What you need to do -> When a line below holds the string "docs", show that line.

▶

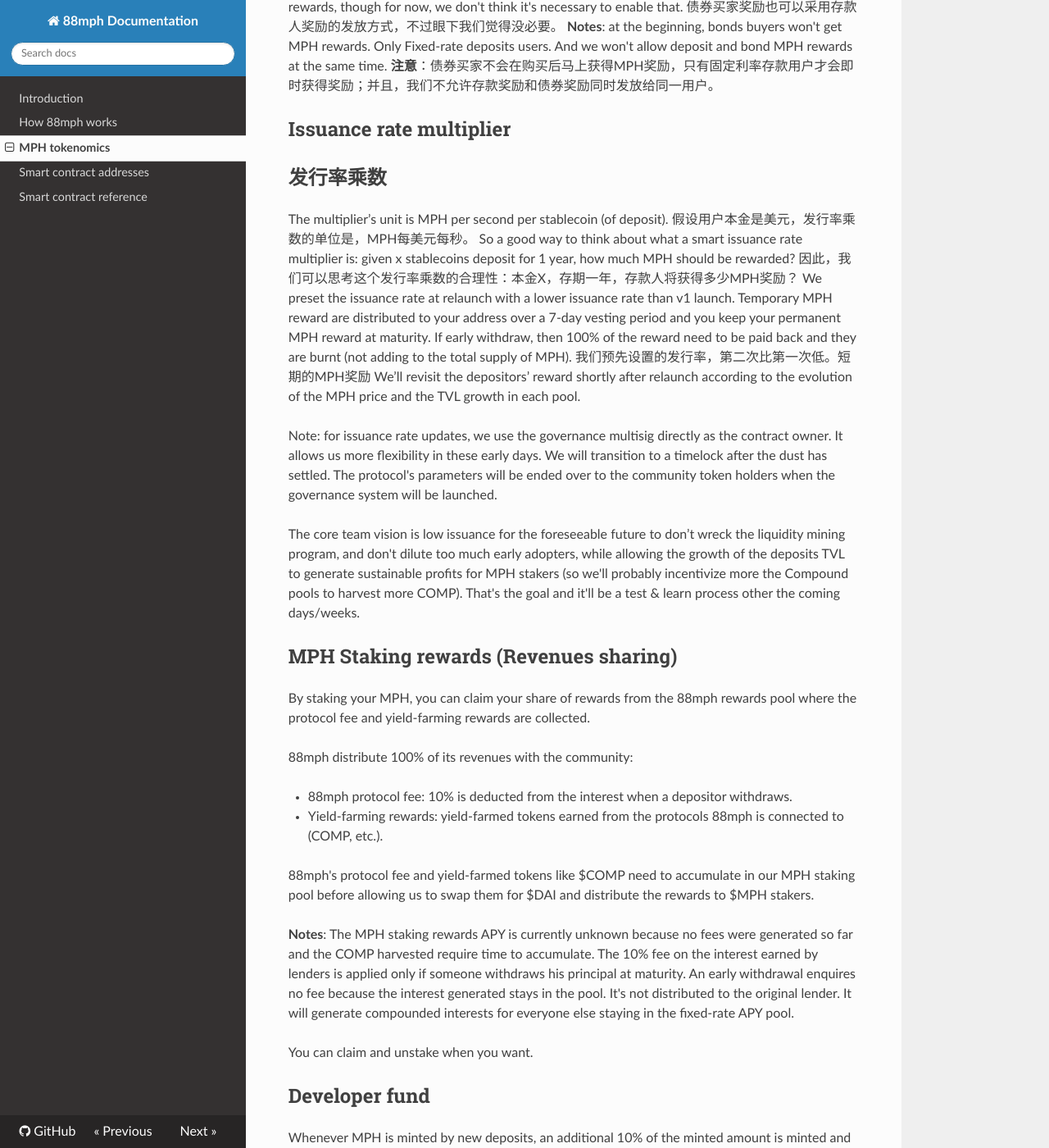
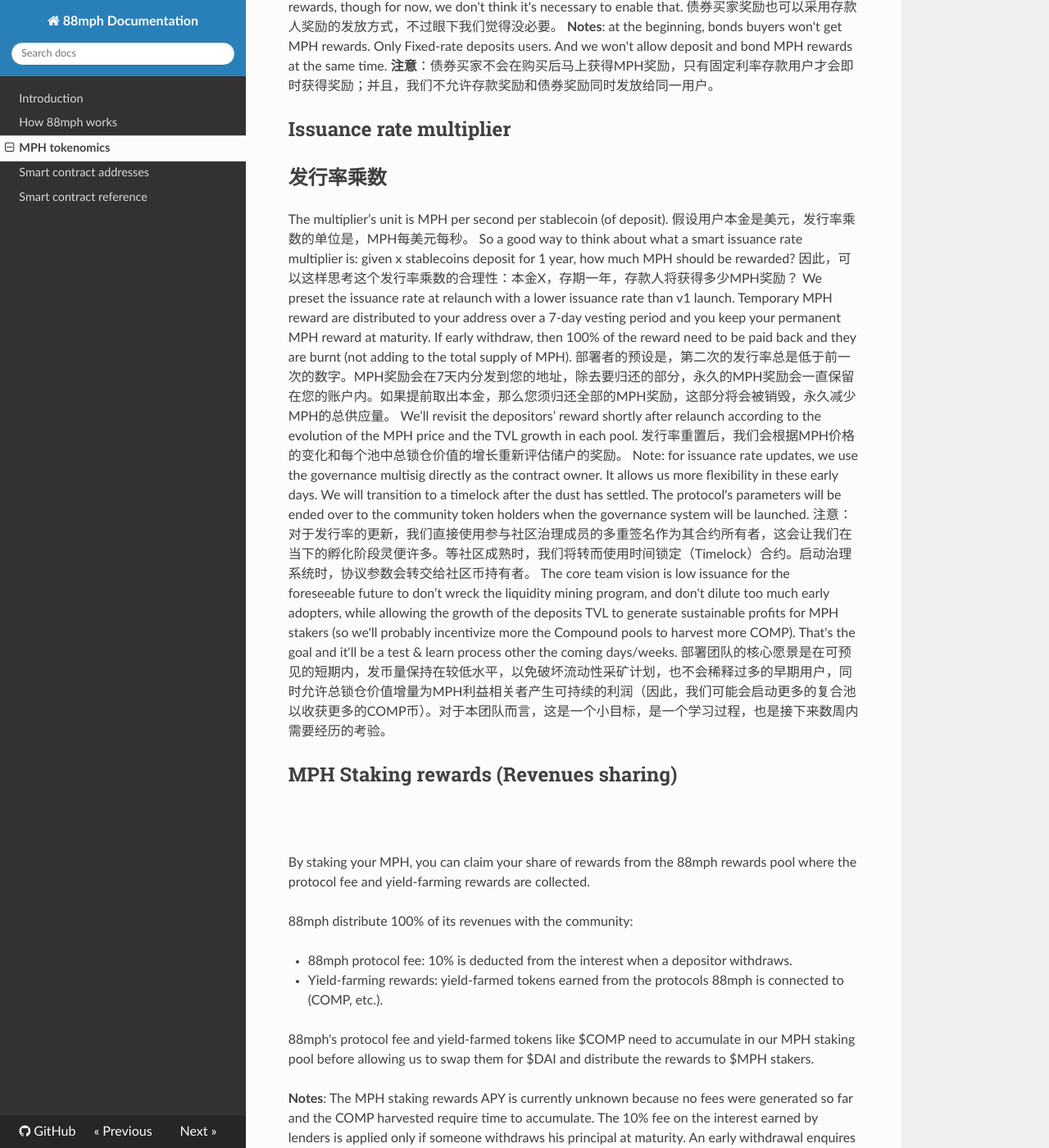
Before and after one commit to 88mphapp/docs, an MkDocs documentation site: the page built from docs/mph.md, in a window 1280 px wide and 1400 px high, scrolled down 1878 px. Shown: the whole window at 82% size. Built offline with MkDocs 1.6.1, drawn with Linux system fonts in a browser that asks for light colours; nearby versions of some CDN libraries; formulas are drawn with MathJax 3.

Commit message:
Update mph.md

```diff
--- a/docs/mph.md
+++ b/docs/mph.md
@@ -35,18 +35,18 @@
 The multiplier’s unit is MPH per second per stablecoin (of deposit).
 假设用户本金是美元，发行率乘数的单位是，MPH每美元每秒。
 So a good way to think about what a smart issuance rate multiplier is: given x stablecoins deposit for 1 year, how much MPH should be rewarded?
-因此，我们可以思考这个发行率乘数的合理性：本金X，存期一年，存款人将获得多少MPH奖励？
+因此，可以这样思考这个发行率乘数的合理性：本金X，存期一年，存款人将获得多少MPH奖励？
 We preset the issuance rate at relaunch with a lower issuance rate than v1 launch. Temporary MPH reward are distributed to your address over a 7-day vesting period and you keep your permanent MPH reward at maturity. If early withdraw, then 100% of the reward need to be paid back and they are burnt (not adding to the total supply of MPH).
-我们预先设置的发行率，第二次比第一次低。短期的MPH奖励
+部署者的预设是，第二次的发行率总是低于前一次的数字。MPH奖励会在7天内分发到您的地址，除去要归还的部分，永久的MPH奖励会一直保留在您的账户内。如果提前取出本金，那么您须归还全部的MPH奖励，这部分将会被销毁，永久减少MPH的总供应量。
 We’ll revisit the depositors’ reward shortly after relaunch according to the evolution of the MPH price and the TVL growth in each pool.
-
+发行率重置后，我们会根据MPH价格的变化和每个池中总锁仓价值的增长重新评估储户的奖励。
 Note: for issuance rate updates, we use the governance multisig directly as the contract owner. It allows us more flexibility in these early days. We will transition to a timelock after the dust has settled. The protocol's parameters will be ended over to the community token holders when the governance system will be launched.
-
+注意：对于发行率的更新，我们直接使用参与社区治理成员的多重签名作为其合约所有者，这会让我们在当下的孵化阶段灵便许多。等社区成熟时，我们将转而使用时间锁定（Timelock）合约。启动治理系统时，协议参数会转交给社区币持有者。
 The core team vision is low issuance for the foreseeable future to don’t wreck the liquidity mining program, and don't dilute too much early adopters, while allowing the growth of the deposits TVL to generate sustainable profits for MPH stakers (so we'll probably incentivize more the Compound pools to harvest more COMP). That's the goal and it'll be a test & learn process other the coming days/weeks.
-
+部署团队的核心愿景是在可预见的短期内，发币量保持在较低水平，以免破坏流动性采矿计划，也不会稀释过多的早期用户，同时允许总锁仓价值增量为MPH利益相关者产生可持续的利润（因此，我们可能会启动更多的复合池以收获更多的COMP币）。对于本团队而言，这是一个小目标，是一个学习过程，也是接下来数周内需要经历的考验。
 
 ## MPH Staking rewards (Revenues sharing)
-
+##
 By staking your MPH, you can claim your share of rewards from the 88mph rewards pool where the protocol fee and yield-farming rewards are collected.
 
 88mph distribute 100% of its revenues with the community:
```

◀

Task output ->
Before and after one commit to 88mphapp/docs, an MkDocs documentation site: the page built from docs/mph.md, in a window 1280 px wide and 1400 px high, scrolled down 1878 px. Shown: the whole window at 82% size. Built offline with MkDocs 1.6.1, drawn with Linux system fonts in a browser that asks for light colours; nearby versions of some CDN libraries; formulas are drawn with MathJax 3.
--- a/docs/mph.md
+++ b/docs/mph.md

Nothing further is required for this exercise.